1. Identify the purpose of your brochure
It’s important to know what you want out of your brochure before you begin. Is it to promote a new product or service, generate more sales or simply to raise the profile of your company? You will need to be clear about this before the design process begins. That way, your designer will know how to approach the job in order to deliver the best possible design solution.
2. Get organised
Make a list of all the information you want to include in your brochure. Organise your list in order of priority. This will make it easier when it comes to plotting where your info needs to appear within the brochure.
Decide on a typeface for your headings/sub headings and body text and stick to them. Keep the body text typeface simple but feel free to use something a bit different for the headings if you wish. Nothing too fancy though. All headings should be kept the same size. The same applies to sub headings and body text. Don’t suddenly change your body text from 12pt to 13pt just to fill a bit of awkward space. Keep everything consistent and your brochure will look neat and professional.
4. Make sure it is well written
I can’t stress this enough. Poorly written copy will reflect very badly on your company. If you’re not 100% confident that your writing is up to standard and your budget allows, use a professional copywriter. If money is tight, write the copy yourself and hire a copywriter to fine tune it for you. This will always be money very well spent.
5. Use high quality, appropriate images
Well chosen, professional quality images can set your brochure apart from others. Don’t be tempted to use poor quality images just because they are all you have available. Better to leave them out altogether. These days, you can buy superb, high resolution stock images for around £10-£20 each. http://www.istockphoto.com is a great place to start for this.
6. Use headlines to draw attention
Don’t assume that people will read your brochure thoroughly and carefully. A lot of busy people will ‘skim’ read your brochure. It’s important to use headings to good effect. This will grab the readers’ attention and hopefully encourage them to read further.
7. Break it up a bit
If it’s necessary to have a large quantity of text within some of your brochure pages, break it up into bite size chunks. You can do this by using borders, lines, shaded boxes etc. A good graphic designer will know of many techniques to make a text heavy page look as attractive as possible.
8. White space
Don’t feel that you have to fill every millimeter of your brochure with text and photo’s. Leave plenty of space. A cramped brochure will look messy and unappealing to the reader. If you think there might be too much content don’t be afraid edit the text down a bit. Alternatively, add more pages to the brochure.
This one goes without saying. However it’s surprising how many people do their own proofreading or rely on their designer to do it for them. If you are on a tight budget, it’s perfectly okay not to hire a proofreader. Just don’t do it yourself. Get somebody else to do it. Better still, ask two or three people to proofread your brochure for you before it goes to print.
10. Print on good quality paper

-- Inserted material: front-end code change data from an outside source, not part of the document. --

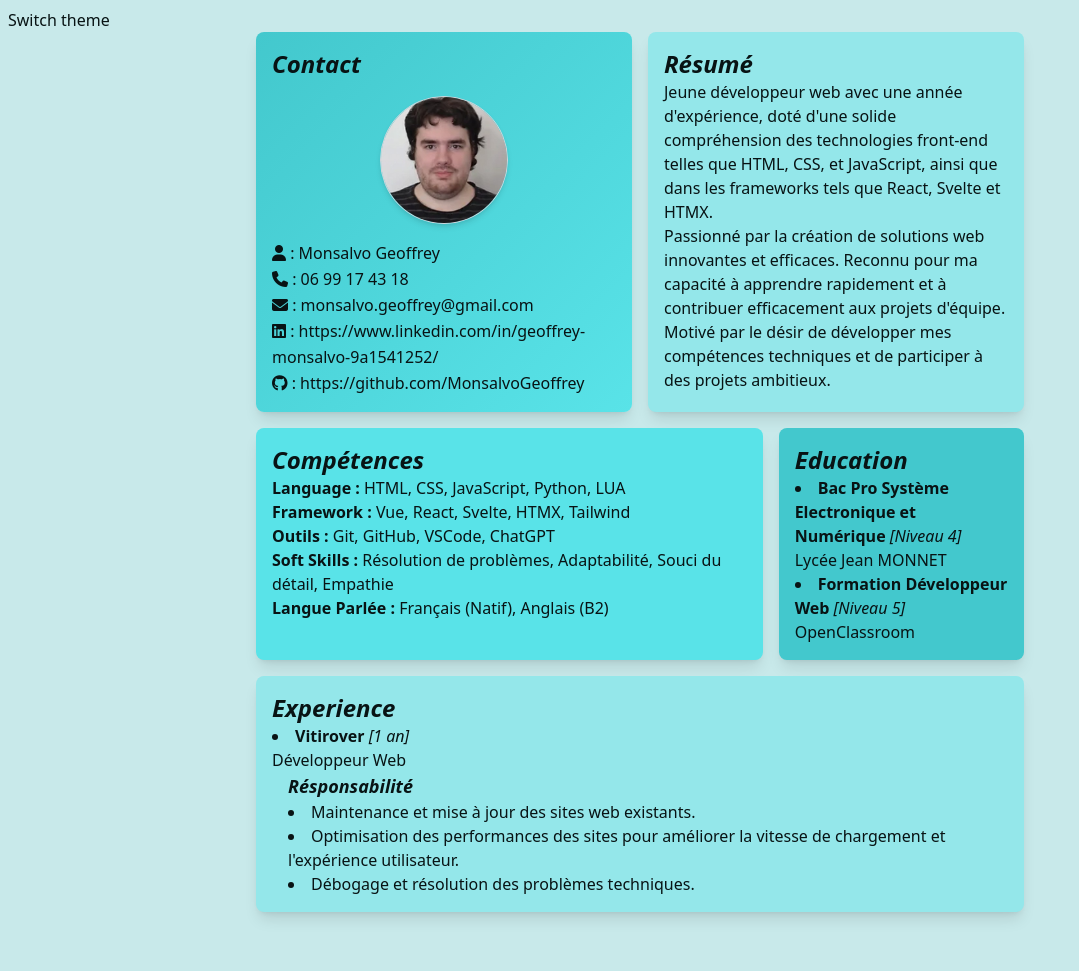
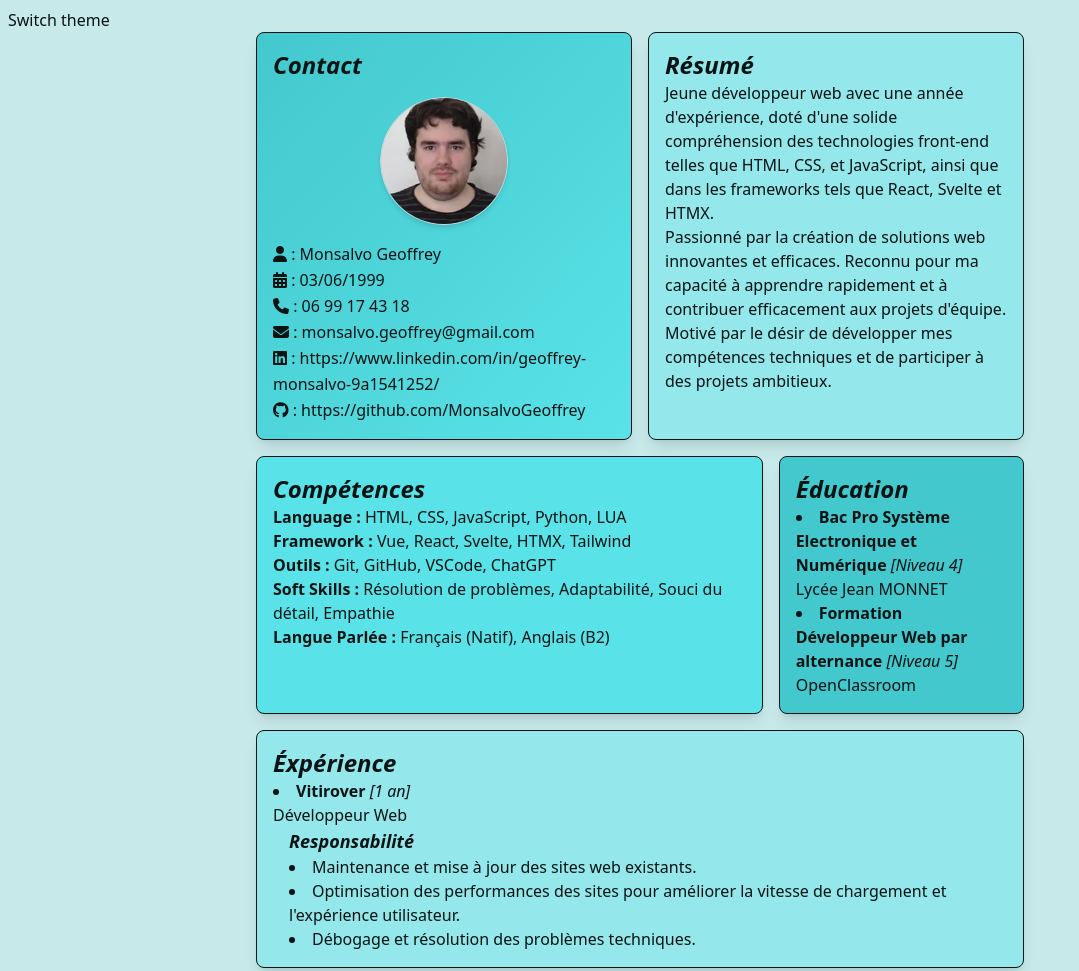
Before and after one commit to MonsalvoGeoffrey/Resume, a website: page index.html in a window 1280 px wide. Shown: the top 971 px of the page, without its empty margins (0-1079 px from the left). Before the commit the page ends 944 px from the top, so only its background shows below. Drawn offline with Linux system fonts and the light colour scheme.

Commit message:
Fixed some nitpicks

```diff
--- a/index.html
+++ b/index.html
@@ -13,16 +13,17 @@
 <body class="bg-background text-text lg:w-[60vw] w-[90vw] mx-auto">
     <p _="on click toggle .dark on <body />" class="fixed top-2 left-2 select-none print:hidden">Switch theme</p>
     <main class="my-8 grid md:grid-cols-6 grid-cols-1 gap-4">
-        <section class="rounded-lg p-4 shadow-lg bg-gradient-to-br from-primary to-accent leading-relaxed md:col-span-3">
+        <section class=" border border-text rounded-lg p-4 shadow-lg bg-gradient-to-br from-primary to-accent leading-relaxed md:col-span-3">
             <h2 class="font-bold text-2xl italic">Contact</h2>
             <img src="image.jpg" class="rounded-full border border-gray-300 shadow-md mx-auto my-4 w-32 h-32" />
             <p><i class="fa-solid fa-user"></i> : Monsalvo Geoffrey</p>
+            <p><i class="fa-solid fa-calendar-days"></i> : 03/06/1999</p>
             <p><i class="fa-solid fa-phone"></i> : 06 99 17 43 18</p>
             <p><i class="fa-solid fa-envelope"></i> : <a href="mailto:monsalvo.geoffrey@gmail.com">monsalvo.geoffrey@gmail.com</a></p>
             <p><i class="fa-brands fa-linkedin"></i> : <a href="https://www.linkedin.com/in/geoffrey-monsalvo-9a1541252/">https://www.linkedin.com/in/geoffrey-monsalvo-9a1541252/</a></p>
             <p><i class="fa-brands fa-github"></i> : <a href="https://github.com/MonsalvoGeoffrey">https://github.com/MonsalvoGeoffrey</a></p>
         </section>
-        <section class="bg-secondary rounded-lg p-4 shadow-lg md:col-span-3">
+        <section class=" border border-text bg-secondary rounded-lg p-4 shadow-lg md:col-span-3">
             <h2 class="font-bold text-2xl italic">Résumé</h2>
             <p>
                 Jeune développeur web avec une année d'expérience, doté d'une solide compréhension des technologies front-end telles que HTML, CSS, et JavaScript, ainsi que dans les frameworks tels que React, Svelte et HTMX.
@@ -30,7 +31,7 @@
                 <br />Motivé par le désir de développer mes compétences techniques et de participer à des projets ambitieux.
             </p>
         </section>
-        <section class="bg-accent rounded-lg p-4 shadow-lg md:col-span-4">
+        <section class=" border border-text bg-accent rounded-lg p-4 shadow-lg md:col-span-4">
             <h2 class="font-bold text-2xl italic">Compétences</h2>
             <ul>
                 <li><span class="font-bold">Language : </span>HTML, CSS, JavaScript, Python, LUA</li>
@@ -41,22 +42,22 @@
                 <li><span class="font-bold">Langue Parlée : </span>Français (Natif), Anglais (B2)</li>
             </ul>
         </section>
-        <section class="bg-primary rounded-lg p-4 shadow-lg md:col-span-2">
-            <h2 class="font-bold text-2xl italic">Education</h2>
+        <section class=" border border-text bg-primary rounded-lg p-4 shadow-lg md:col-span-2">
+            <h2 class="font-bold text-2xl italic">Éducation</h2>
             <ul class="list-disc list-inside">
                 <li><span class="font-bold">Bac Pro Système Electronique et Numérique</span> <span class="italic">[Niveau&nbsp;4]</span>
                     <br /><span class="">Lycée Jean MONNET</span></li>
-                <li><span class="font-bold">Formation Développeur Web</span> <span class="italic">[Niveau&nbsp;5]</span><br /><span
+                <li><span class="font-bold">Formation Développeur Web par alternance</span> <span class="italic">[Niveau&nbsp;5]</span><br /><span
                         class="">OpenClassroom</span></li>
             </ul>
         </section>
-        <section class="bg-secondary rounded-lg p-4 shadow-lg md:col-span-6">
-            <h2 class="font-bold text-2xl italic">Experience</h2>
+        <section class=" border border-text bg-secondary rounded-lg p-4 shadow-lg md:col-span-6">
+            <h2 class="font-bold text-2xl italic">Éxpérience</h2>
             <ul class="list-inside list-disc">
                 <li><span class="font-bold">Vitirover</span> <span class="italic">[1 an]</span><br />
                     <span class="">Développeur Web</span>
                     <div class="ml-4">
-                        <h3 class="font-bold text-lg italic">Résponsabilité</h3>
+                        <h3 class="font-bold text-lg italic">Responsabilité</h3>
                         <ul class="list-inside list-disc">
                             <li>Maintenance et mise à jour des sites web existants.</li>
                             <li>Optimisation des performances des sites pour améliorer la vitesse de chargement et l'expérience utilisateur.</li>
```
Also changed, not shown: style.css.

Have your brochure printed on good quality paper. Don’t feel that you have to spend money on the finest paper on the market. Just make sure that it reflects the quality of your product or service.
Topic written for Top10Tips.co.uk
by Les Heywood at Code 9